Start of Source data
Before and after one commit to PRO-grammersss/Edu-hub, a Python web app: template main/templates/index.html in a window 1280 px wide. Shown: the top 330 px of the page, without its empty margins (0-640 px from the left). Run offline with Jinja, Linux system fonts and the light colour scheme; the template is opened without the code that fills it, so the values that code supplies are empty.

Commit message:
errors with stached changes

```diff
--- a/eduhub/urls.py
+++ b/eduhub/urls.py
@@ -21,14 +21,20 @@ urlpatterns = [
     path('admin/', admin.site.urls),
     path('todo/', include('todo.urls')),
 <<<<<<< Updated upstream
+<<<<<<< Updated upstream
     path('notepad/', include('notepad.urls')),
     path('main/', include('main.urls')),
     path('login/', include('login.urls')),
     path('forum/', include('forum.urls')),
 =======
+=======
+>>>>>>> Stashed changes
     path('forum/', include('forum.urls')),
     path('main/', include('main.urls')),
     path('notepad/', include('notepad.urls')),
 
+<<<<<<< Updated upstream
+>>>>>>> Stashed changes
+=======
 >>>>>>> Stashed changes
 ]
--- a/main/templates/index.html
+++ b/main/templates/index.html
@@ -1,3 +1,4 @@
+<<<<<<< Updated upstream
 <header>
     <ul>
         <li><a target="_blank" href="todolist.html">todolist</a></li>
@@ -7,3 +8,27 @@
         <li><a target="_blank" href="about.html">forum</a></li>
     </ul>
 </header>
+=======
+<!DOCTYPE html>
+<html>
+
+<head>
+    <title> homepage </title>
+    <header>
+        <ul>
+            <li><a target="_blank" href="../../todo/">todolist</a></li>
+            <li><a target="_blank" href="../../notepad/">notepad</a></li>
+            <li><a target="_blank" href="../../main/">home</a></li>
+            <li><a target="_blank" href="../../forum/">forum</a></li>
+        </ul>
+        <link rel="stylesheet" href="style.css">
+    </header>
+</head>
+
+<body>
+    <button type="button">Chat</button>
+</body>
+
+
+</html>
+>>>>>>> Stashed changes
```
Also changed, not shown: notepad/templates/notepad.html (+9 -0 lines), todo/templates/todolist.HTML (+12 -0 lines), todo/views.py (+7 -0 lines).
End of Source data
- _Exercise directions_
When a line among the entries above contains "href", copy it.

- _Written response_
         <li><a target="_blank" href="todolist.html">todolist</a></li>
         <li><a target="_blank" href="about.html">forum</a></li>
+            <li><a target="_blank" href="../../todo/">todolist</a></li>
+            <li><a target="_blank" href="../../notepad/">notepad</a></li>
+            <li><a target="_blank" href="../../main/">home</a></li>
+            <li><a target="_blank" href="../../forum/">forum</a></li>
+        <link rel="stylesheet" href="style.css">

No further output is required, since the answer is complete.